WoundReference improves clinical decisions
 Choose the role that best describes you
Misky A, Hotouras A, Ribas Y, Ramar S, Bhan C, et al.
Colorectal disease : the official journal of the Association of Coloproctology of Great Britain.... Date of publication 2016 Sep 1;volume 18(9):846-51.
1. Colorectal Dis. 2016 Sep;18(9):846-51. doi: 10.1111/codi.13351. A systematic literature review on the use of vacuum assisted closure for enterocutaneous fistula. Misky A(1), Hotouras A(2), Ribas Y(3), Ramar S(4), Bhan C(5). Author information: (1)University College London Medical School, London, UK. (2)North-East London Deanery, University College London Hospital, London, UK. (3)Department of Surgery, Consorci Sanitari de Terrassa, Terrassa, Barcelona, Spain. (4)King's College Hospital, London, UK. (5)Department of Colorectal Surgery, Whittington Health NHS Trust, University College London, London, UK. AIM: Enterocutaneous fistula (ECF) is considered to be one of the most challenging complications a general surgeon can encounter. The current mainstay of treatment is surgical closure, associated with significant morbidity and mortality. Vacuum assisted closure (VAC) has been successfully used for closure of persistent abdominal wounds for a number of years. This study aims to investigate whether current literature supports the use of VAC for ECF. METHOD: A PubMed search of the search terms 'enterocutaneous fistula' and 'vacuum assisted closure/therapy' was performed in December 2014. Results were restricted to articles involving human subjects with an available abstract and full text written between 1950 and 2014. The end-points analysed included rate of fistula closure, duration of follow-up, and morbidity and mortality where available. RESULTS: Ten studies (all level IV) including 151 patients were examined. In all except one, surgery was the underlying aetiology with median number of fistulae per patient of one. The median rate of closure with VAC was 64.6% (7.7-100%) with healing occurring within 58 (12-90) days. Follow-up was only mentioned in three of the 10 studies, in which the patients were followed for 3, 20 and 28.5 months.
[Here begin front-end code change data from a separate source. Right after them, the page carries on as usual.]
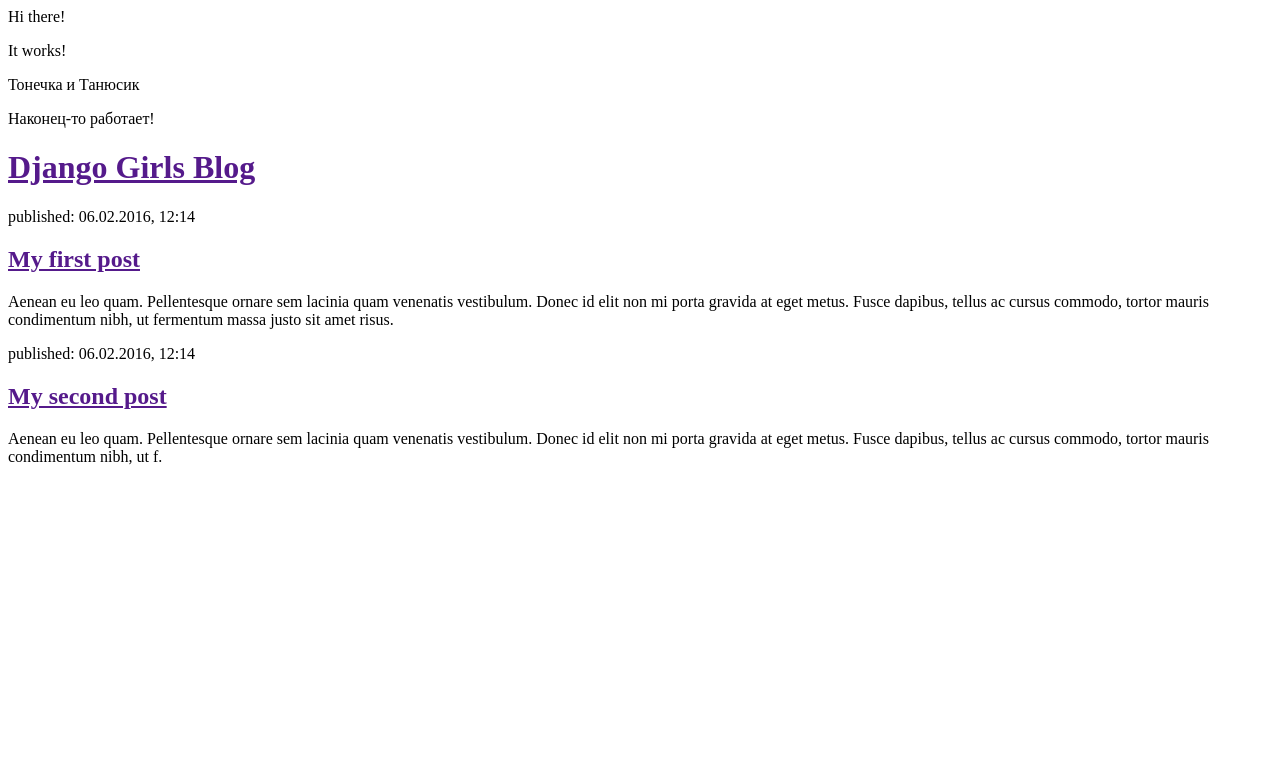
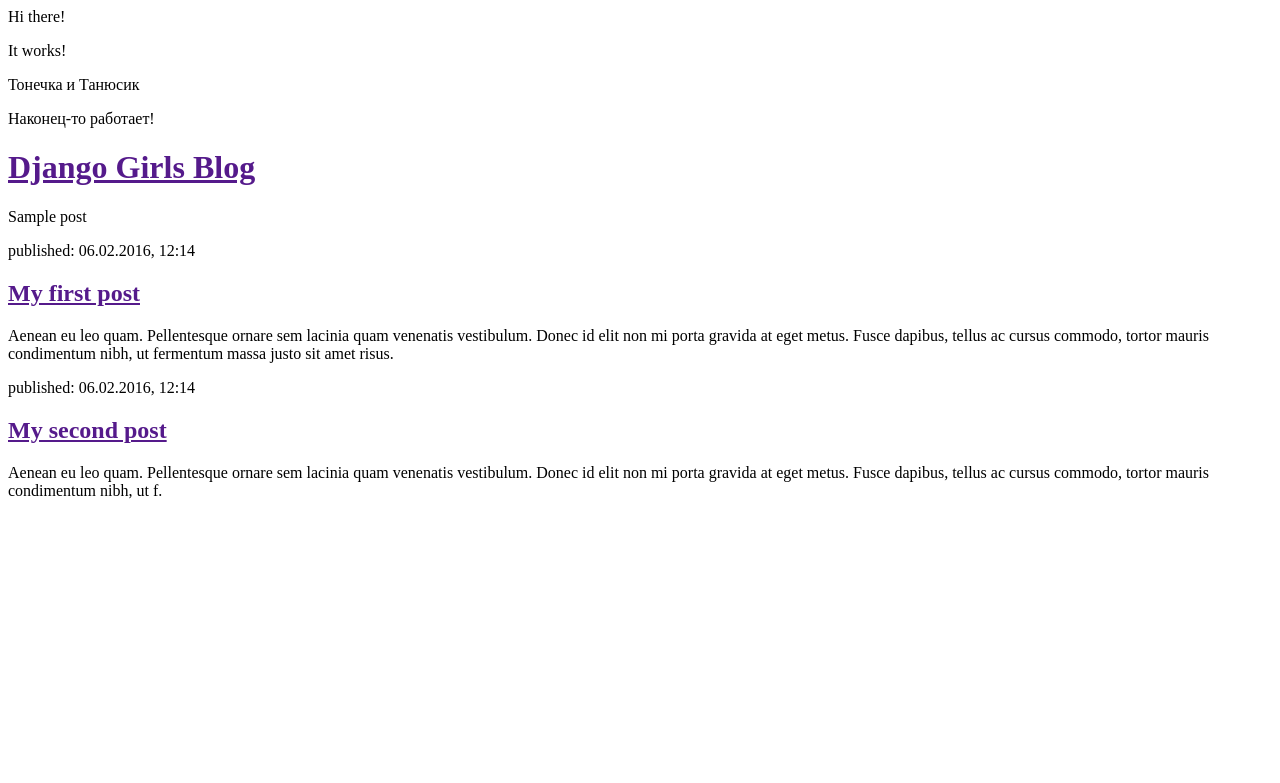
Before and after one commit to sazonchikts/my-first-blog, a Django app: template blog/templates/blog/post_list.html in a window 1280 px wide. Shown: the top 783 px of the page. Run offline with Django 3.2, Linux system fonts and the light colour scheme; the template is opened without the code that fills it: most values are stand-ins (such as "Sample title", 1, 10 or a date in 2020).

Commit message:
Modified templates to display posts from database.

```diff
--- a/blog/templates/blog/post_list.html
+++ b/blog/templates/blog/post_list.html
@@ -18,7 +18,9 @@
             <div>
                 <h1><a href="">Django Girls Blog</a></h1>
             </div>
-
+  {% for post in posts %}
+        {{ post }}
+    {% endfor %}
             <div>
                 <p>published: 06.02.2016, 12:14</p>
                 <h2><a href="">My first post</a></h2>
--- a/blog/views.py
+++ b/blog/views.py
@@ -1,3 +1,7 @@
 from django.shortcuts import render
+from django.utils import timezone
+from .models import Post
+
 def post_list(request):
-    return render(request, 'blog/post_list.html', {})
+    posts = Post.objects.filter(published_date__lte=timezone.now()).order_by('published_date')
+    return render(request, 'blog/post_list.html', {'posts': posts})
```
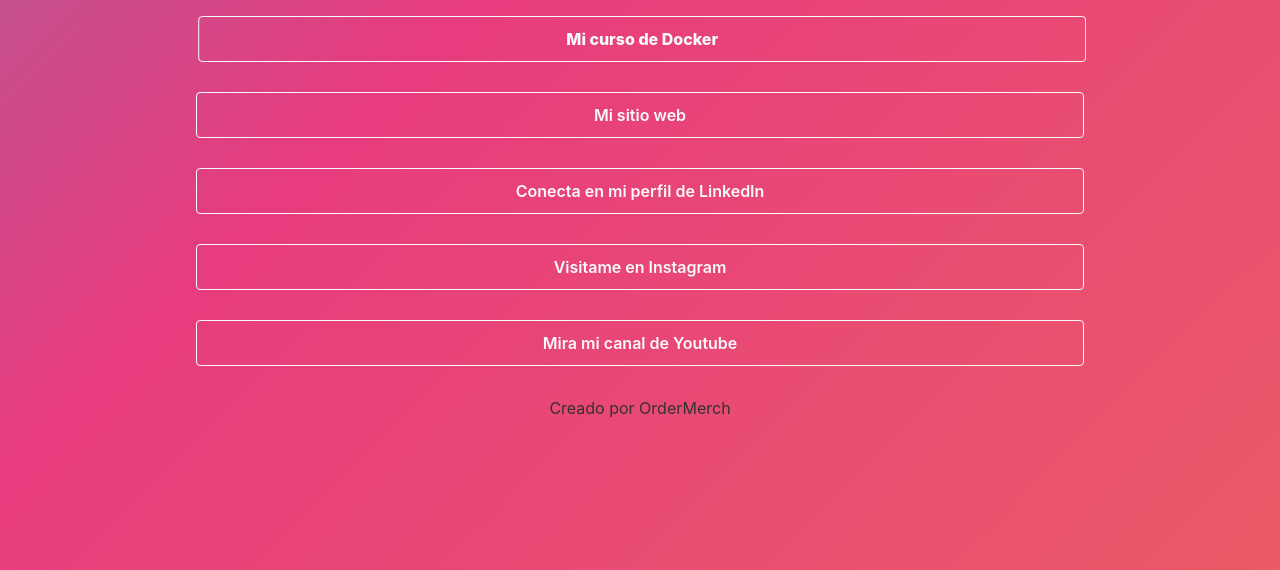
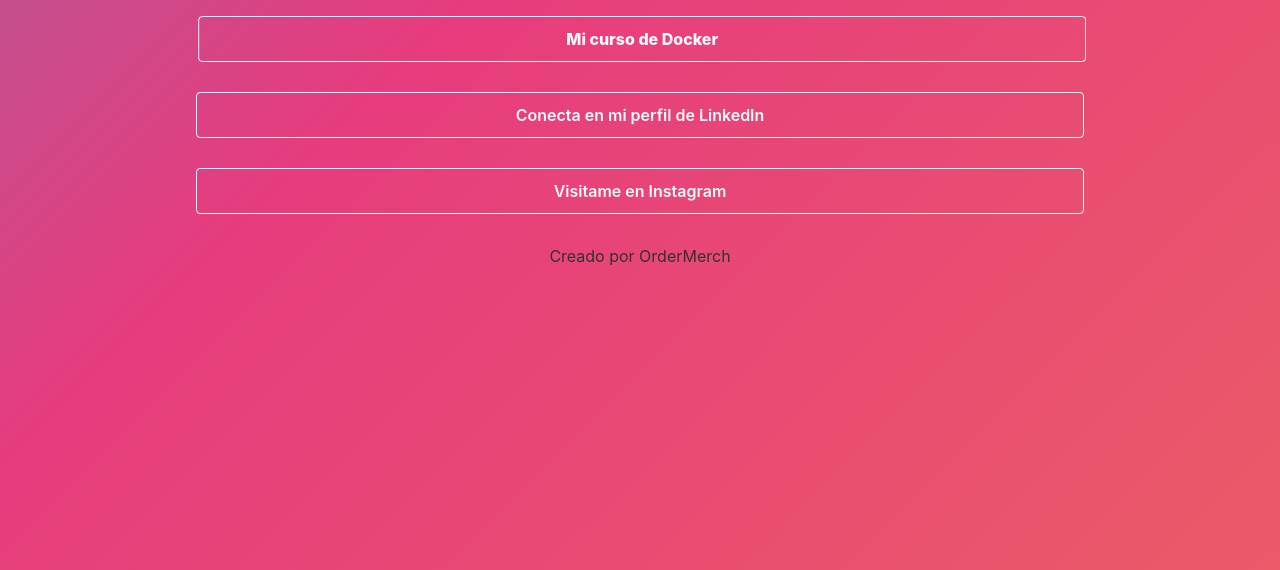
Before and after one commit to OsmarGtz/OsmarGtz.github.io, a plain HTML site: page docs/index.html in a window 1280 px wide. Shown: the part 230-800 px from the top of the page. Drawn offline with nearby package versions, Linux system fonts and the light colour scheme.

Commit message:
cuarta prueba

```diff
--- a/docs/index.html
+++ b/docs/index.html
@@ -28,16 +28,10 @@
                     <button onclick="location.href='https://platzi.com/cursos/docker-fundamentos/'" type="button" class="btn btn-outline-light shake" style="width: 80%; padding-top:10px; padding-bottom:10px; font-weight: 800;">Mi curso de Docker</button>
                 </div>
                 <div style="padding-bottom: 30px;">
-                    <button onclick="location.href='http://aminespinoza.com'" type="button" class="btn btn-outline-light" style="width: 80%; padding-top:10px; padding-bottom:10px; font-weight: 600;">Mi sitio web</button>
+                    <button onclick="location.href='https://www.linkedin.com/in/osmar-guti%C3%A9rrez-botello/'" type="button" class="btn btn-outline-light" style="width: 80%; padding-top:10px; padding-bottom:10px; font-weight: 600;">Conecta en mi perfil de LinkedIn</button>
                 </div>
                 <div style="padding-bottom: 30px;">
-                    <button onclick="location.href='https://www.linkedin.com/in/aminespinoza/'" type="button" class="btn btn-outline-light" style="width: 80%; padding-top:10px; padding-bottom:10px; font-weight: 600;">Conecta en mi perfil de LinkedIn</button>
-                </div>
-                <div style="padding-bottom: 30px;">
-                    <button onclick="location.href='https://www.instagram.com/aminespinoza10/'" type="button" class="btn btn-outline-light" style="width: 80%; padding-top:10px; padding-bottom:10px; font-weight: 600;">Visitame en Instagram</button>
-                </div>
-                <div style="padding-bottom: 30px;">
-                    <button onclick="location.href='https://www.youtube.com/aminespinoza'" type="button" class="btn btn-outline-light" style="width: 80%; padding-top:10px; padding-bottom:10px; font-weight: 600;">Mira mi canal de Youtube</button>
+                    <button onclick="location.href='https://www.instagram.com/osmar_bto/'" type="button" class="btn btn-outline-light" style="width: 80%; padding-top:10px; padding-bottom:10px; font-weight: 600;">Visitame en Instagram</button>
                 </div>
             </div>
     </div>
```
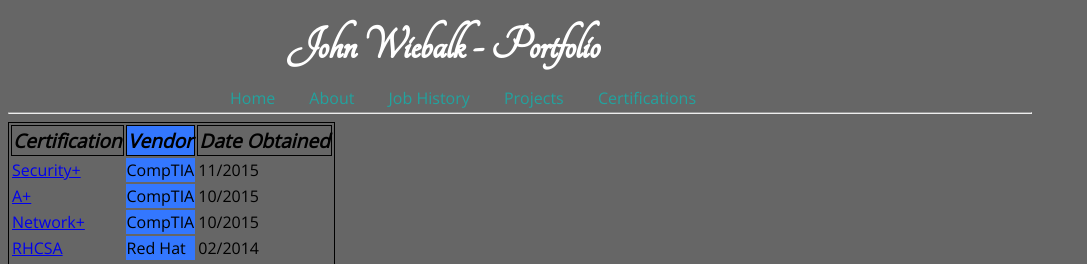
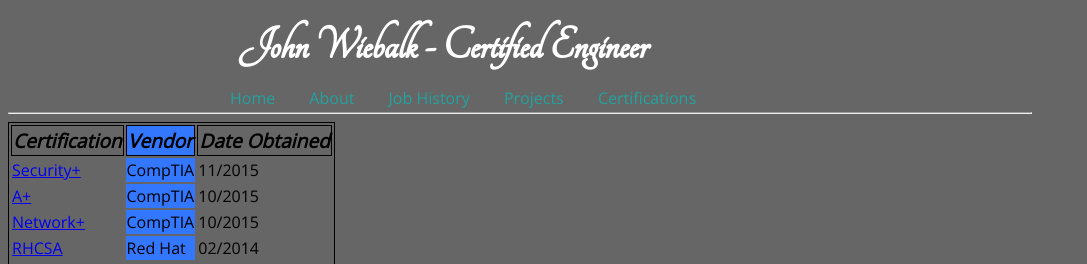
Before and after one commit to jwiebalk/jwiebalk.github.io, a plain HTML site: page certifications.html in a window 1280 px wide. Shown: the top 264 px of the page, without its empty margins (0-1087 px from the left). Drawn offline with nearby package versions, Linux system fonts and the light colour scheme.

Commit message:
cert title

```diff
--- a/certifications.html
+++ b/certifications.html
@@ -7,7 +7,7 @@
 </head>
 <body>
   <header>
-  <h1 class="title_header">John Wiebalk - Portfolio</h1>
+  <h1 class="title_header">John Wiebalk - Certified Engineer</h1>
   </header>
   <nav>
   <div id="navbar" class="menu">
--- a/mystyle.css
+++ b/mystyle.css
@@ -140,5 +140,4 @@ table.certtable {
   font-size: 1.2em;
   font-style: italic;
   border: 1px solid black;
-
 }
```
No complications were reported in all but one of the studies, in which abdominal wall disruption and intestinal obstruction were identified in a minority of patients. CONCLUSION: The included studies suggest that VAC therapy may be considered a safe treatment for ECF. The current evidence is generally of low level and characterized by heterogeneity. Definitive recommendations based on this information cannot therefore be made. Further studies are necessary to establish any proven benefit over standard surgical or conservative therapy. Colorectal Disease © 2016 The Association of Coloproctology of Great Britain and Ireland. DOI: 10.1111/codi.13351 PMID: 27088556 [Indexed for MEDLINE]
Appears in following Topics:
Case: Managing High-output Enteroatmospheric Fistulas - A Case Study and Review